- _EXERCISE MATERIAL_:
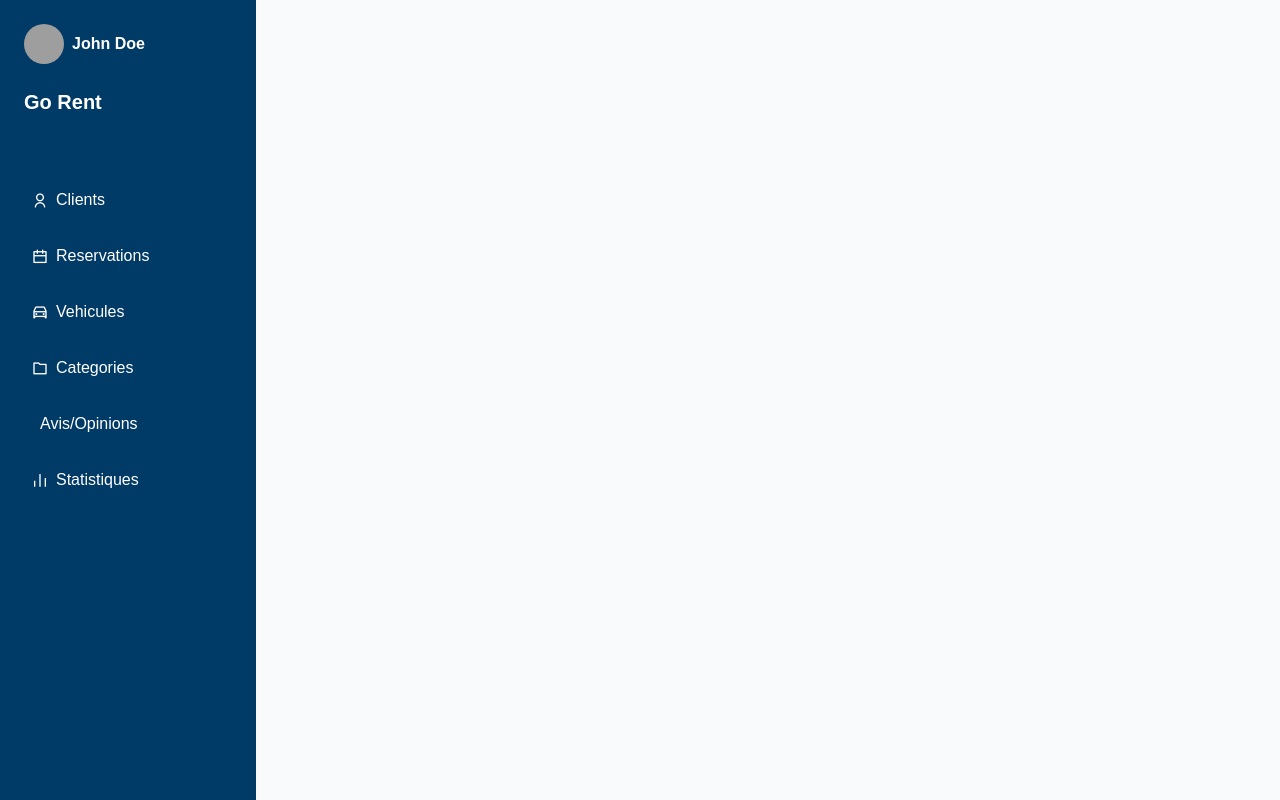
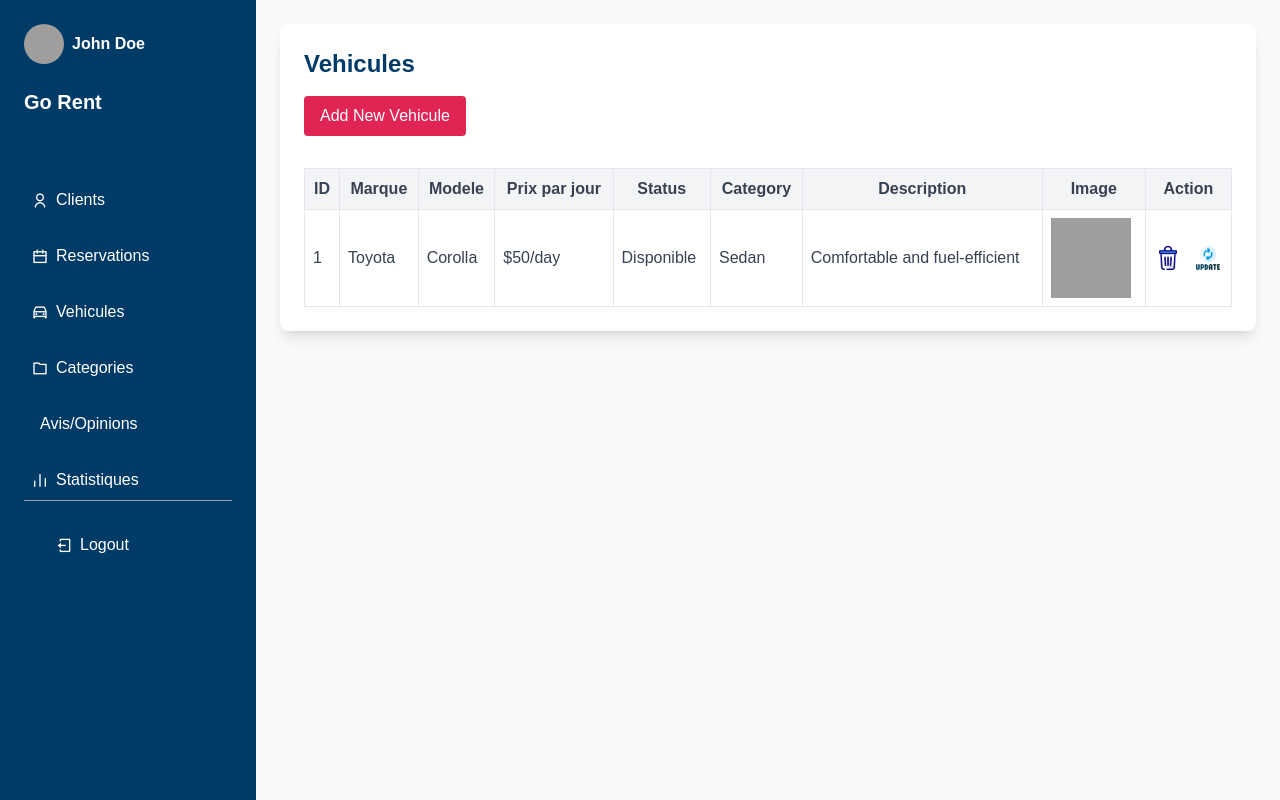
Before and after one commit to laamiri-kaoutar/Drive-Location_V2, a PHP site: page /dashboard.php in a window 1280 px wide. Run offline with PHP 8.4, Linux system fonts and the light colour scheme; data that the repository does not hold is empty; some libraries are stand-ins or nearby versions; grey boxes are pictures that could not be loaded.

Commit message:
Create the create function that allow the admin to add vehicule and tha same for categories

```diff
--- a/Model/Vehicule.php
+++ b/Model/Vehicule.php
@@ -5,11 +5,11 @@ require_once '../config/database.php';
 
 
 
-class vehicule extends GestionBaseDeDonnees {
+class Vehicule extends GestionBaseDeDonnees {
 
-    public function create($marque, $modele , $prix_par_jour, $disponibilite , $id_categorie , $description ){
-        $query = "INSERT INTO vehicule(marque,modele  , prix_par_jour , disponibilite , id_categorie , description  ) VALUES (?,?,?,?,?,?)";
-        $params = [$marque, $modele , $prix_par_jour, $disponibilite , $id_categorie , $description];
+    public function create($marque, $modele , $prix_par_jour, $disponibilite , $id_categorie , $description , $image ){
+        $query = "INSERT INTO vehicule(marque,modele  , prix_par_jour , disponibilite , id_categorie , description ,image ) VALUES (?,?,?,?,?,?,?)";
+        $params = [$marque, $modele , $prix_par_jour, $disponibilite , $id_categorie , $description , $image];
         return  $this->execute($query, $params);
     }
 
@@ -27,7 +27,7 @@ class vehicule extends GestionBaseDeDonnees {
 
     public function readAll(){
         $query = "SELECT * FROM vehicule v JOIN categorie c ON c.id_categorie= v.id_categorie";
-        return  $this->select($query , $params);
+        return  $this->select($query);
     }
 
     public function deleteById($id){
--- a/Model/categorie.php
+++ b/Model/categorie.php
@@ -5,12 +5,7 @@ require_once '../config/database.php';
 
 
 
-class categorie extends GestionBaseDeDonnees {
-    CREATE TABLE categorie (
-        id_categorie INT AUTO_INCREMENT PRIMARY KEY,
-        nom_categorie VARCHAR(100) NOT NULL
-    );
-
+class Categorie extends GestionBaseDeDonnees {
 
     public function create($nom_categorie ){
         $query = "INSERT INTO categorie(nom_categorie ) VALUES (?)";
@@ -32,7 +27,7 @@ class categorie extends GestionBaseDeDonnees {
 
     public function readAll(){
         $query = "SELECT * FROM categorie ";
-        return  $this->select($query , $params);
+        return  $this->select($query );
     }
 
     public function deleteById($id){
--- a/View/dashboard.php
+++ b/View/dashboard.php
@@ -1,3 +1,24 @@
+<?php
+require_once '../Model/Vehicule.php';
+require_once '../Model/categorie.php';
+$categorie = new Categorie();
+$categories =$categorie->readAll();
+
+$vehicule = new Vehicule();
+
+$vehicules =$vehicule->readAll();
+// foreach ($vehicules as $vehicule) {
+// echo " <tr><td><br><br></td></tr>";
+// echo $vehicule["nom_categorie"];
+// echo " <tr><td><br><br></td></tr>";
+
+// echo $vehicule["disponibilite"];
+
+// }
+
+?>
+
+
 <!DOCTYPE html>
 <html lang="en">
 
@@ -35,6 +56,7 @@
                 <div class="flex items-center space-x-2 mb-6">
                     <img src="profile-picture.jpg" alt="User Avatar" class="w-10 h-10 rounded-full">
                     <span class="font-bold">John Doe</span>
+
                 </div>
                 <h1 class="text-xl font-bold mb-4">Go Rent</h1>
             </div>
@@ -59,6 +81,12 @@
                         <i class="ri-bar-chart-line"></i><span>Statistiques</span>
                     </button></li>
                 </ul>
+                                      <!-- Logout Icon -->
+                    <div class="p-6 border-t border-gray-400">
+                        <button onclick="window.location.href='logout.php'" class="dashboard-link w-full text-left flex items-center space-x-2 p-2 hover:bg-red-600 rounded">
+                            <i class="ri-logout-box-line"></i><span>Logout</span>
+                        </button>
+                    </div>
             </nav>
         </aside>
 
@@ -113,14 +141,14 @@
             </section>
 
             <!-- Vehicules Section -->
-            <section id="vehicules" class="dashboard-section hidden bg-white shadow-lg rounded-lg p-6 mb-6">
+            <section id="vehicules" class="dashboard-section  bg-white shadow-lg rounded-lg p-6 mb-6">
                 <h2 class="text-2xl font-bold text-primary mb-4">Vehicules</h2>
                 <button id="addVehiculeBtn" class="bg-secondary text-white px-4 py-2 rounded mb-4 hover:bg-secondary-dark transition-all duration-300 ease-in-out">Add New Vehicule</button>
                 <!-- Vehicule Form Modal -->
                 <div id="vehiculeForm" class="hidden fixed inset-0 bg-gray-600 bg-opacity-50 flex justify-center items-center">
                     <div class="bg-white p-6 rounded-lg w-96">
                         <h3 class="text-2xl font-bold text-primary mb-4">Add Vehicule</h3>
-        <form>
+                        <form enctype="multipart/form-data" method="POST" action ="../Controller/addVehicule.php">
                             <!-- Two-column layout for Marque, Modele, Prix par jour, and Disponibilité -->
                             <div class="grid grid-cols-2 gap-4">
                                 <!-- Marque -->
@@ -145,8 +173,8 @@
                                 <div class="mb-4">
                                     <label for="vehiculeDisponibilite" class="block text-sm font-medium text-gray-700">Disponibilité</label>
                                     <select id="vehiculeDisponibilite" name="vehiculeDisponibilite" class="w-full border p-2 mt-2">
-                        <option value="true">Disponible</option>
-                        <option value="false">Indisponible</option>
+                                        <option value="1">Disponible</option>
+                                        <option value="0">Indisponible</option>
                                     </select>
                                 </div>
                             </div>
@@ -160,7 +188,7 @@
                             <!-- Image (Single-column) -->
                             <div class="mb-4">
                                 <label for="vehiculeImage" class="block text-sm font-medium text-gray-700">Image URL</label>
-                <input type="text" id="vehiculeImage" name="vehiculeImage" class="w-full border p-2 mt-2" placeholder="Enter Image URL">
+                                <input type="file" id="vehiculeImage" name="vehiculeImage" class="w-full border p-2 mt-2" placeholder="Enter Image URL">
                             </div>
 
                             <!-- Category (Single-column) -->
@@ -168,9 +196,9 @@
                                 <label for="vehiculeCategory" class="block text-sm font-medium text-gray-700">Category</label>
                                 <select id="vehiculeCategory" name="vehiculeCategory" class="w-full border p-2 mt-2">
                                     <!-- Dynamically populated categories -->
-                    <option value="1">SUV</option>
-                    <option value="2">Sedan</option>
-                    <option value="3">Convertible</option>
+                                    <?php foreach ($categories as $category) {?>
+                                        <option value=" <?= $category["id_categorie"] ?>"><?= $category["nom_categorie"] ?></option>
+                                    <?php } ?>
                                 </select>
                             </div>
 
@@ -192,10 +220,12 @@
                             <th class="border p-2">Marque</th>
                             <th class="border p-2">Modele</th>
                             <th class="border p-2">Prix par jour</th>
-                            <th class="border p-2">Disponibilité</th>
+                            <th class="border p-2">Status</th>
                             <th class="border p-2">Category</th>
                             <th class="border p-2">Description</th>
                             <th class="border p-2">Image</th>
+                            <th class="border p-2">Action</th>
+
                         </tr>
                     </thead>
                     <tbody>
@@ -208,7 +238,29 @@
                             <td class="border p-2">Sedan</td>
                             <td class="border p-2">Comfortable and fuel-efficient</td>
                             <td class="border p-2"><img src="car-image.jpg" alt="Car" class="w-20 h-20 object-cover"></td>
+                            <td class="border p-2">
+                                <div class="flex justify-center items-center space-x-4">
+                                    <img src="./img/delete.png" alt="Delete" class="w-6 h-6 cursor-pointer">
+                                    <img src="./img/update.png" alt="Update" class="w-6 h-6 cursor-pointer">
+                                </div>
+                            </td>
+
+
+
                         </tr>
+                        <?php foreach ($vehicules as $vehicule) {?>
+                            <tr class="hover:bg-gray-50">
+                                <td class="border p-2"><?= $vehicule["id_vehicule"]?></td>
+                                <td class="border p-2"><?= $vehicule["marque"]?></td>
+                                <td class="border p-2"><?= $vehicule["modele"]?></td>
+                                <td class="border p-2"><?= $vehicule["prix_par_jour"]?>/day</td>
+                                <td class="border p-2"><?= $vehicule["disponibilite"] ?></td>
+                                <td class="border p-2"><?= $vehicule["nom_categorie"]?></td>
+                                <td class="border p-2"><?= $vehicule["description"]?></td>
+                                <td class="border p-2"><img src="./img/<?= $vehicule["image"]?>" alt="Car" class="w-20 h-20 object-cover"></td>
+                            </tr>
+
+                        <?php } ?>
                     </tbody>
                 </table>
 
@@ -223,10 +275,10 @@
                 <div id="categoryForm" class="hidden fixed inset-0 bg-gray-600 bg-opacity-50 flex justify-center items-center">
                     <div class="bg-white p-6 rounded-lg w-96">
                         <h3 class="text-2xl font-bold text-primary mb-4">Add Categories</h3>
-                        <form id="categoryFormContent">
+                        <form id="categoryFormContent" method="post" action ="../Controller/addCategories.php">
                             <div id="categoryFields">
                                 <div class="mb-4">
-                                    <input type="text" class="w-full border p-2" placeholder="Enter Category Name">
+                                    <input type="text" class="w-full border p-2" name="name[]" placeholder="Enter Category Name">
                                 </div>
                             </div>
                             <button type="button" id="addCategoryInput" class="bg-gray-200 text-primary px-4 py-2 rounded mb-4 hover:bg-gray-300">Add More</button>
@@ -250,6 +302,13 @@
                             <td class="border p-2">1</td>
                             <td class="border p-2">SUV</td>
                         </tr>
+                     <?php foreach ($categories as $category) {?>
+                         <tr class="hover:bg-gray-50">
+                             <td class="border p-2"><?= $category["id_categorie"] ?></td>
+                             <td class="border p-2"><?= $category["nom_categorie"] ?></td>
+                         </tr>
+                     <?php } ?>
+
                     </tbody>
                 </table>
             </section>
@@ -333,7 +392,7 @@
             const categoryFields = document.getElementById('categoryFields');
             const newInput = document.createElement('div');
             newInput.classList.add('mb-4');
-            newInput.innerHTML = '<input type="text" class="w-full border p-2" placeholder="Enter Category Name">';
+            newInput.innerHTML = '<input type="text" name="name[]" class="w-full border p-2" placeholder="Enter Category Name">';
             categoryFields.appendChild(newInput);
         });
     </script>
```
Also changed, not shown: Controller/addCategories.php (added, +37 -0 lines), Controller/addVehicule.php (added, +40 -0 lines), View/img/delete.png (added), View/img/update.png (added). Lines whose indentation alone changed are shown as unchanged.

- _EXERCISE BRIEF_:
What is needed is every line of the records that contains the word "gray".

- _TASK RESPONSE_:
+                    <div class="p-6 border-t border-gray-400">
                 <div id="vehiculeForm" class="hidden fixed inset-0 bg-gray-600 bg-opacity-50 flex justify-center items-center">
                                     <label for="vehiculeDisponibilite" class="block text-sm font-medium text-gray-700">Disponibilité</label>
                                 <label for="vehiculeImage" class="block text-sm font-medium text-gray-700">Image URL</label>
                                 <label for="vehiculeCategory" class="block text-sm font-medium text-gray-700">Category</label>
+                            <tr class="hover:bg-gray-50">
                 <div id="categoryForm" class="hidden fixed inset-0 bg-gray-600 bg-opacity-50 flex justify-center items-center">
                             <button type="button" id="addCategoryInput" class="bg-gray-200 text-primary px-4 py-2 rounded mb-4 hover:bg-gray-300">Add More</button>
+                         <tr class="hover:bg-gray-50">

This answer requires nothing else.